PROPOSAL NUMBER: 11-1 S6.03-9757
SUBTOPIC TITLE: Algorithms and Tools for Science Data Processing, Discovery and Analysis, in State-of-the-Art Data Environments
PROPOSAL TITLE: Towards Rapid Application Provisioning in the Cloud

SMALL BUSINESS CONCERN (Firm Name, Mail Address, City/State/Zip, Phone)
Open Research, Inc.
9 Greentree Ct.
Bethesda, MD 20817 - 1440
(301) 525-6612

PRINCIPAL INVESTIGATOR/PROJECT MANAGER (Name, E-mail, Mail Address, City/State/Zip, Phone)
Qiming He
9 Greentree Ct.
Bethesda, MD 20817 - 1440
(301) 525-6612

Estimated Technology Readiness Level (TRL) at beginning and end of contract:
Begin: 3
End: 6

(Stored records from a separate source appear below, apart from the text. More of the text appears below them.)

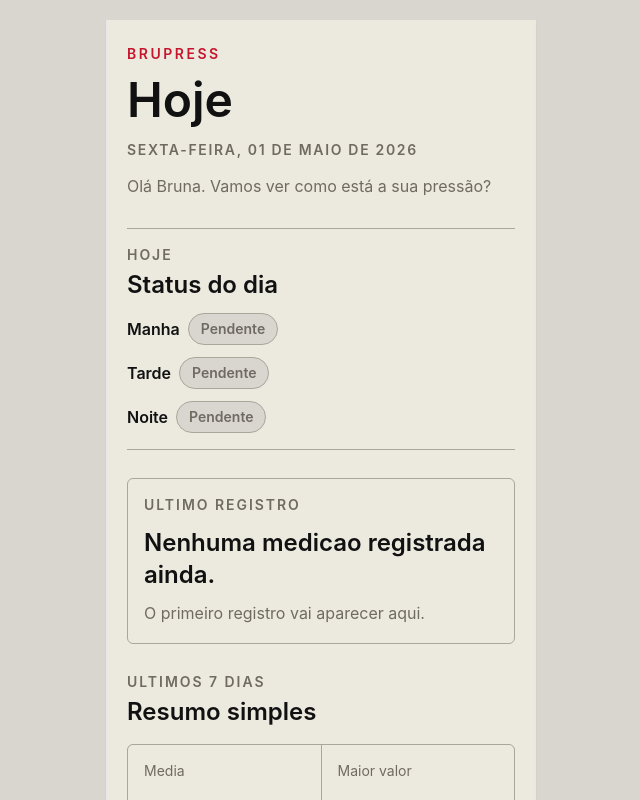
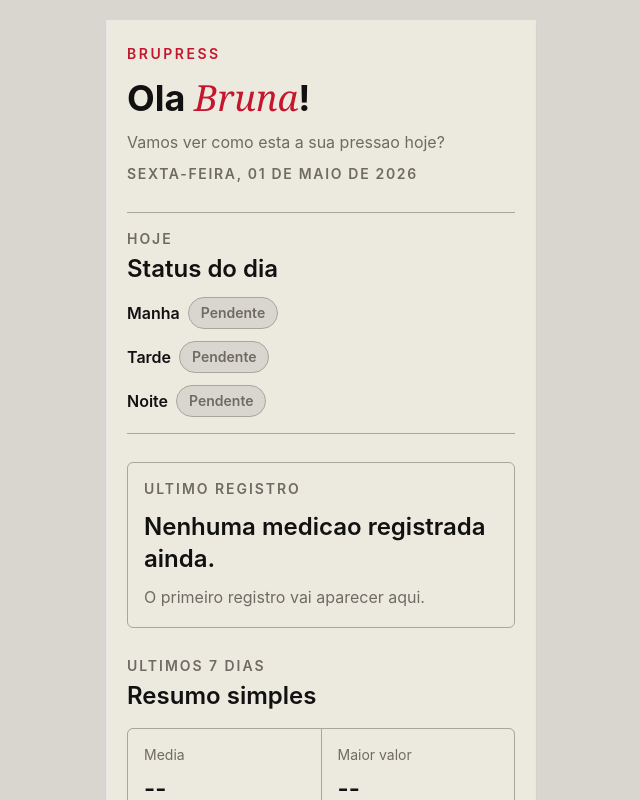
Before and after one commit to hericlessssss/brupress, a React (Vite) app: page / in a window 1280 px wide. Shown: the top 800 px of the page, without its empty margins (319-959 px from the left). Built offline with nearby package versions, Linux system fonts and the light colour scheme; no server answers; the database is empty.

Commit message:
refine: update home greeting

```diff
--- a/src/features/pressure/components/HomePage.tsx
+++ b/src/features/pressure/components/HomePage.tsx
@@ -44,14 +44,21 @@ export function HomePage({
           <p className="text-sm font-semibold uppercase tracking-[0.18em] text-accent">
             Brupress
           </p>
-          <h1 className="mt-3 text-5xl font-semibold leading-none tracking-normal">
-            Hoje
+          <h1 className="mt-4 text-4xl font-bold leading-none tracking-normal">
+            Ola{' '}
+            <span
+              className="font-normal italic text-accent"
+              style={{ fontFamily: 'Georgia, Cambria, Times New Roman, serif' }}
+            >
+              Bruna
+            </span>
+            !
           </h1>
-          <p className="mt-4 text-sm font-semibold uppercase tracking-[0.12em] text-secondary">
+          <p className="mt-3 text-base leading-7 text-secondary">
+            Vamos ver como esta a sua pressao hoje?
+          </p>
+          <p className="mt-2 text-sm font-semibold uppercase tracking-[0.12em] text-secondary">
             {todayLabel}
-          </p>
-          <p className="mt-3 text-base leading-7 text-secondary">
-            Olá Bruna. Vamos ver como está a sua pressão?
           </p>
         </header>
 
```
Also changed, not shown: 2 other files (tests, documents, lock files or other folders).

TECHNICAL ABSTRACT (Limit 2000 characters, approximately 200 words)
Cloud computing holds promise to deliver computing as a utility to scientists and large user communities. While vast computational resources could be made available instantly on cloud computing platforms, system installation and application configuration on top of these resources is still a time- and labor-consuming process, especially for compute- and data-intensive HPC applications running in large clusters. We are going to develop a rapid application provisioning tool that allows users to automate system installation, application compilation/deployment/execution on ephemeral and elastic cloud servers. Using our deliverables, users can also take advantage of cloud-based massively-scalable parallelization framework to process user-supplied (scientific) datasets. We are going to demonstrate our prototype on both public and private clouds using applications, benchmarks and data formats of NASA interest.

POTENTIAL NASA COMMERCIAL APPLICATIONS (Limit 1500 characters, approximately 150 words)
NASA is a leading agency for federal government's cloud computing initiative. NASA's private cloud Nebula has grown to support its missions, however, it has not been best utilized to host a large number of NASA HPC applications due to the lack of automated application provisioning tools. Our deliverables aim to bridge the gap to enable rapid application migration from NASA local data centers to Nebula. NASA scientists are also increasingly embracing public cloud computing platforms, e.g., to parallelize image processing using Amazon EC2. Our deliverables will help NASA users to take advantage of low-cost and high-performing public clouds to rapidly create any-size computing cluster, deploy and execute their applications, and leverage new programming paradigm for better parallelization.

POTENTIAL NON-NASA COMMERCIAL APPLICATIONS (Limit 1500 characters, approximately 150 words)
Most supercomputers are still 'luxury' hosted by government agencies, and can only be accessible by outsiders via 'calls-for-proposals'. With better-equipped hardware, cloud computing is emerging as a viable platform for supercomputing. Mid-range HPC applications can be offloaded to public clouds with quick turnaround time. With our deliverables, scientists who are not familiar with cloud computing and its provisioning model can still use it as a supercomputer alternative to quickly validate their models/algorithms, and do not let-go of any great idea. Business with unpredictable capacity requirements can use our deliverables to replicate their applications in the cloud at much larger scale, or for the purpose of disaster recovery of failing applications in local data centers.

TECHNOLOGY TAXONOMY MAPPING (NASA's technology taxonomy has been developed by the SBIR-STTR program to disseminate awareness of proposed and awarded R/R&D in the agency. It is a listing of over 100 technologies, sorted into broad categories, of interest to NASA.)
Computer System Architectures
Data Fusion
Data Processing
Software Tools (Analysis, Design)

Form Generated on 11-22-11 13:43